    Figures from the Department for Education show there has been a 19.63% decline in the proportion of pupils taking arts and creative subjects at GCSE since 2014/15, even taking account of changes in the overall numbers of pupils taking GCSE.

    Even as the EBacc squeezes arts and creative subjects from schools, the Government is failing to meet its targets for take-up. The Government wants 75% of pupils taking the EBacc by 2022, and 90% by 2025. Yet in 2018 just 38% of pupils took the EBacc, a figure that has remained roughly static since 2014, and just 16.7% of pupils actually passed it. The EBacc is not just squeezing arts and creative subjects from schools- it is also failing on its own terms.

    Subject2014/15*2015/16*2016/172017/18% decline since 2014/15
    Fall in % of cohort since 2014/15 to 2017/18Fall in entries since 2014/15 as a proportion of total number of pupils at the end of KS%
    Art and Design170,800162,600157,085154,8159.361.423.58
    Any Design and Technology184,200166,900150,694114,87937.6410.4634.71
    Performing Arts6,0005,3004,064----
    Total Music, Drama, Art and Design, Any Design and Technology, and Media/Film/TV520,400485,800450,169399,48923.2416.7219.63
    Total number of pupils at the end of Key Stage 4611,024600,425587,640583,6174.49--

    End of Key Stage 4 GCSE entry numbers for all schools in England

    Source: Department for Education statistics

    *Approximate figures

    A dash indicates no figures available. Due to lack of figures throughout the period Performing Arts and Dance are not included in the total numbers doing creative subjects.

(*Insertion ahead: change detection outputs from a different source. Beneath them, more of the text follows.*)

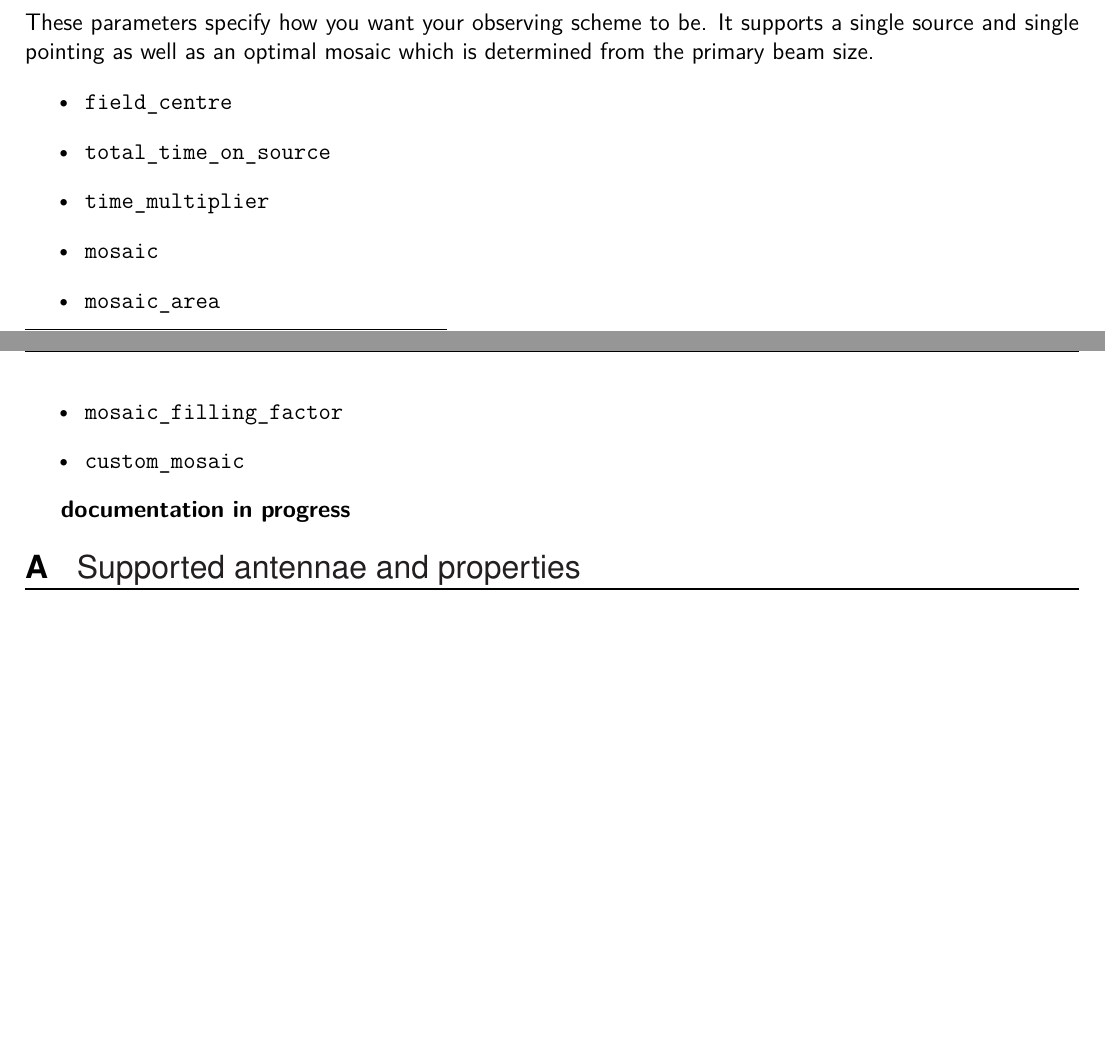
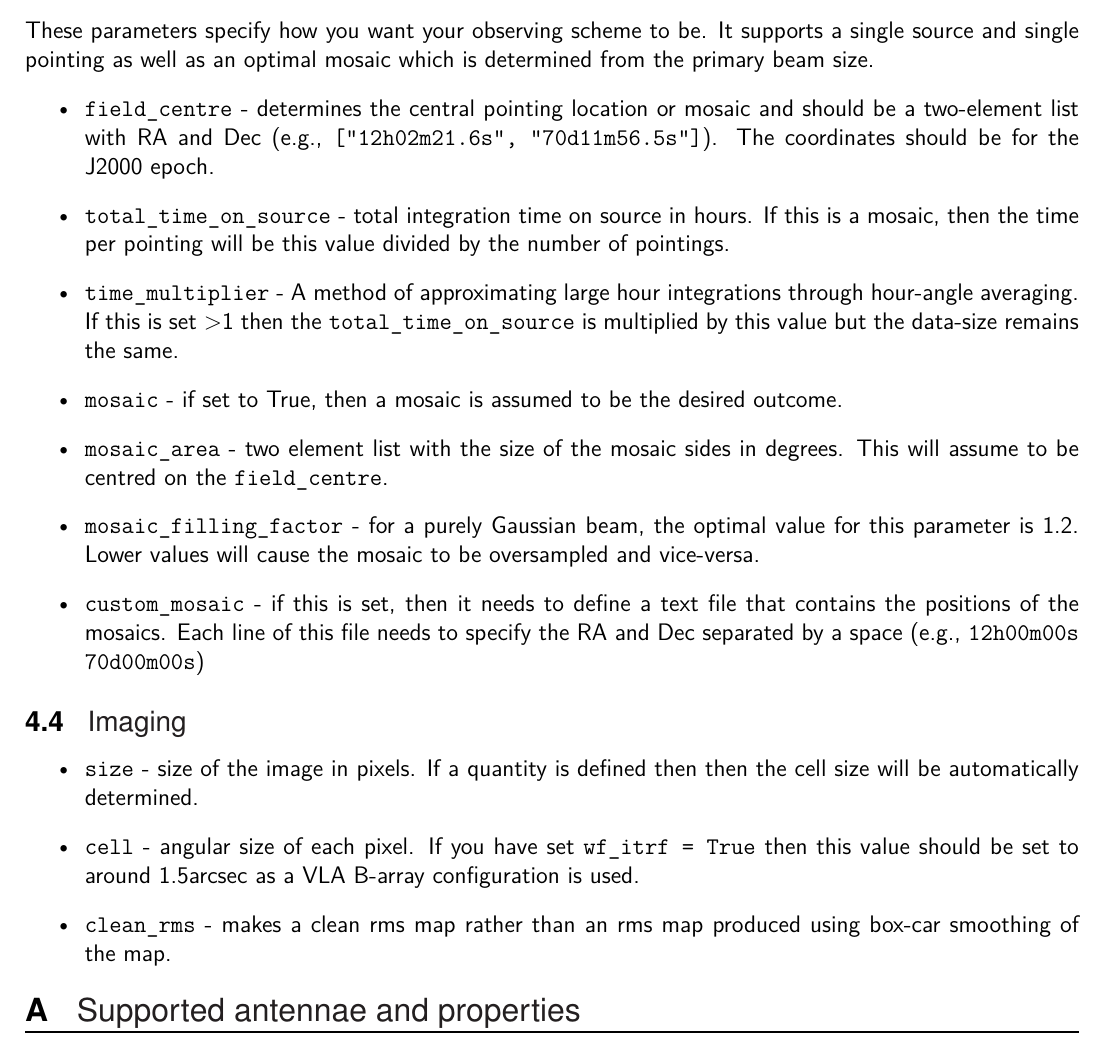
Before and after one commit to jradcliffe5/vlbi_simulator, a LaTeX document (docs/documentation.tex): two parts of pages 3 and 4 of 4 before the commit and part of page 4 of 4 after it, the two joined at a grey line, cut so that both start at the same text, the shorter picture padded with empty space. Compiled offline with XeLaTeX.

Commit message:
more docs

```diff
--- a/docs/documentation.tex
+++ b/docs/documentation.tex
@@ -151,28 +159,23 @@ These inputs determine the data structure of the measurement set and include sup
 These parameters specify how you want your observing scheme to be. It supports a single source and single pointing as well as an optimal mosaic which is determined from the primary beam size.
 %
 \begin{itemize}
-	\item \texttt{field\_centre}
-	\item \texttt{total\_time\_on\_source}
-	\item \texttt{time\_multiplier}
-	\item \texttt{mosaic}
-	\item \texttt{mosaic\_area}
-	\item \texttt{mosaic\_filling\_factor}
-	\item \texttt{custom\_mosaic}
+	\item \texttt{field\_centre} - determines the central pointing location or mosaic and should be a two-element list with RA and Dec (e.g., \texttt{["12h02m21.6s", "70d11m56.5s"]}). The coordinates should be for the J2000 epoch.
+	\item \texttt{total\_time\_on\_source} - total integration time on source in hours. If this is a mosaic, then the time per pointing will be this value divided by the number of pointings.
+	\item \texttt{time\_multiplier} - A method of approximating large hour integrations through hour-angle averaging. If this is set >1 then the \texttt{total\_time\_on\_source} is multiplied by this value but the data-size remains the same.
+	\item \texttt{mosaic} - if set to True, then a mosaic is assumed to be the desired outcome.
+	\item \texttt{mosaic\_area} - two element list with the size of the mosaic sides in degrees. This will assume to be centred on the \texttt{field\_centre}.
+	\item \texttt{mosaic\_filling\_factor} - for a purely Gaussian beam, the optimal value for this parameter is 1.2. Lower values will cause the mosaic to be oversampled and vice-versa.
+	\item \texttt{custom\_mosaic} - if this is set, then it needs to define a text file that contains the positions of the mosaics. Each line of this file needs to specify the RA and Dec separated by a space (e.g., \texttt{12h00m00s 70d00m00s})
 	%  compact array configuration to reduce image size needed
 \end{itemize}
 
-\textbf{documentation in progress}
-% ###-----------------------------###
-% ###      Observing scheme       ###
-% ###-----------------------------###
-% field_centre          = ["12h02m21.6s", "70d11m56.5s"] # Field centre (pointing centre if mosaic=False otherwise mosaic centre)
-% total_time_on_source  = 0.9333                         # Total time on the target source in hours
-% time_multiplier       = 1                              # Do ad-hoc multiplication to adjust SEFD to sim time w/o large data
-% mosaic                = True                           # Make a mosaic
-% mosaic_area           = [2,2]                          # Mosaic area in degrees
-% mosaic_filling_factor = 1.2                            # Filling factor for mosaic (increase if want non-uniform sensitivity)
-% custom_mosaic         =                                # Give custom positions (will override area if set)
-%  compact array configuration to reduce image size needed
+\subsection{Imaging}
+%
+\begin{itemize}
+	\item\texttt{size} - size of the image in pixels. If a quantity is defined then then the cell size will be automatically determined.
+	\item \texttt{cell} - angular size of each pixel. If you have set \texttt{wf\_itrf = True} then this value should be set to around 1.5arcsec as a VLA B-array configuration is used.
+	\item \texttt{clean\_rms} - makes a clean rms map rather than an rms map produced using box-car smoothing of the map.
+\end{itemize}
 
 \appendix
 
```
Also changed, not shown: docs/documentation.pdf, docs/documentation.tex (18 more changed lines).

    The data shows that discounting subjects where figures are not available throughout the period, there has been a 19.63% fall since 2014/15 in the numbers taking creative subjects as a proportion of the overall GCSE cohort.